It’s quite amazing how much the fog has revealed. As we set out on our treasure hunt the first thing I notice is the plethora of spiders’ webs, highlighted by drops of moisture and hanging like cradles from branches and between leaves. Suddenly I am aware of this fragile world that is everywhere, and slow my movements and watch where I plant my feet.

Up in the woods, the tap-tap-tap of moisture falling from above is the backdrop for other sounds travelling through the obfuscation. The cry of a tawny owl surprises us—owls in daytime always fascinate me—and the sharp cough of a rutting deer cuts through the blanket of fog.
This place is weirdly magical, especially so today. Further into our walk, our guide tells us that here ducks nest in trees (really, it’s true!) and points out a pair of Egyptian geese—naturalised, but somehow out of place. Considered sacred by the ancient Egyptians, they certainly have the air of the orient about them. Their rich brown eye-patches remind me of overdone kohl.

Deep into the woods, all is quiet. We’re too far from roads for any traffic noise, and I shouldn’t be surprised to see a creature as rare and retiring as the Gruffalo emerge from between the Scots pines, pause and sniff in our direction, then retreat.

The almost-bare poplars make a melancholy scene. Once grown for match production, they now stand redundant, but so upright and regimented that you can’t help feeling pity for their blind and naked optimism.
A last treat as we leave the woodland is the sight of a majestic buzzard, wings outstretched, soaring then gliding through the trees.

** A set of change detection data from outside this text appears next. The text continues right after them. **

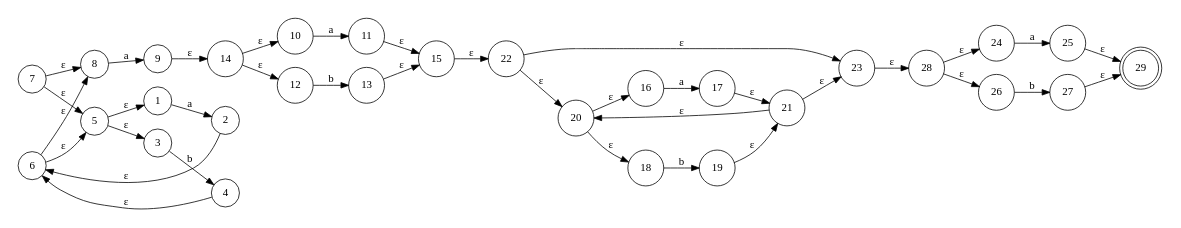
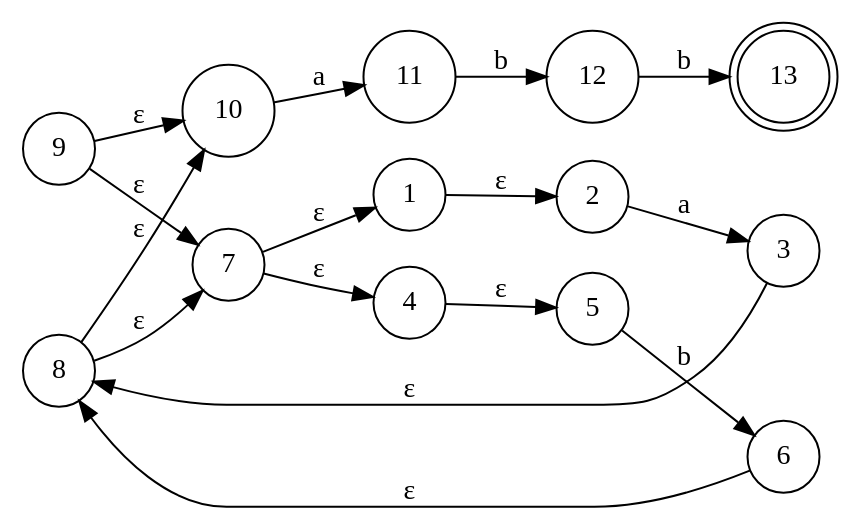
Before and after one commit to gusta257/Compis1: the diagram in fsm.gv, drawn with Graphviz. The commit also changed 8 other files, not shown here.

```diff
--- a/fsm.gv
+++ b/fsm.gv
@@ -1,70 +1,33 @@
 digraph finite_state_machine {
 	rankdir=LR size="8,5"
 	node [shape=doublecircle]
-	29
+	13
 	node [shape=circle]
-	1 -> 2 [label=a]
+	1 -> 2 [label="ε"]
 	node [shape=circle]
-	2 -> 6 [label="ε"]
+	2 -> 3 [label=a]
 	node [shape=circle]
-	3 -> 4 [label=b]
+	3 -> 8 [label="ε"]
 	node [shape=circle]
-	4 -> 6 [label="ε"]
+	4 -> 5 [label="ε"]
 	node [shape=circle]
-	5 -> 1 [label="ε"]
-	5 -> 3 [label="ε"]
+	5 -> 6 [label=b]
 	node [shape=circle]
 	6 -> 8 [label="ε"]
-	6 -> 5 [label="ε"]
 	node [shape=circle]
-	7 -> 5 [label="ε"]
-	7 -> 8 [label="ε"]
+	7 -> 1 [label="ε"]
+	7 -> 4 [label="ε"]
 	node [shape=circle]
-	8 -> 9 [label=a]
+	8 -> 10 [label="ε"]
+	8 -> 7 [label="ε"]
 	node [shape=circle]
-	9 -> 14 [label="ε"]
+	9 -> 7 [label="ε"]
+	9 -> 10 [label="ε"]
 	node [shape=circle]
 	10 -> 11 [label=a]
 	node [shape=circle]
-	11 -> 15 [label="ε"]
+	11 -> 12 [label=b]
 	node [shape=circle]
 	12 -> 13 [label=b]
 	node [shape=circle]
-	13 -> 15 [label="ε"]
-	node [shape=circle]
-	14 -> 10 [label="ε"]
-	14 -> 12 [label="ε"]
-	node [shape=circle]
-	15 -> 22 [label="ε"]
-	node [shape=circle]
-	16 -> 17 [label=a]
-	node [shape=circle]
-	17 -> 21 [label="ε"]
-	node [shape=circle]
-	18 -> 19 [label=b]
-	node [shape=circle]
-	19 -> 21 [label="ε"]
-	node [shape=circle]
-	20 -> 16 [label="ε"]
-	20 -> 18 [label="ε"]
-	node [shape=circle]
-	21 -> 23 [label="ε"]
-	21 -> 20 [label="ε"]
-	node [shape=circle]
-	22 -> 20 [label="ε"]
-	22 -> 23 [label="ε"]
-	node [shape=circle]
-	23 -> 28 [label="ε"]
-	node [shape=circle]
-	24 -> 25 [label=a]
-	node [shape=circle]
-	25 -> 29 [label="ε"]
-	node [shape=circle]
-	26 -> 27 [label=b]
-	node [shape=circle]
-	27 -> 29 [label="ε"]
-	node [shape=circle]
-	28 -> 24 [label="ε"]
-	28 -> 26 [label="ε"]
-	node [shape=circle]
 }
```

On the way back to base we pass the Fairy Lake, trees hundreds of years old (including the Tea Party Oak) and a curious set of bumps in the ground that mark the site of the village precursor to the park. It had diminished over the years before the park was established in 1700, possibly due to the various outbreaks of plague prior to this time. Now I know why I felt so many eyes on me…

The grand, Italianate house is irrelevant today…you can’t see it through the fog anyway. Let its story be told another day.
I knew this place was supernatural but today the fog has elevated it to a Wonderland, revealing more than it has obscured. Hardly surprising when we’re so near to Hallowe’en, when the door to the Otherworld opens far enough to let through what normally hides in darkness. But rest assured, these curious beings aren’t harmful—they’re our link to another world—so remember to give them a friendly wink or a wave next time you’re in the deep, dark woods…

Do you know where I was today? Clue: big park near Bury St Edmunds, Suffolk!
Vintage Script supports Visit Suffolk's Curious County campaign!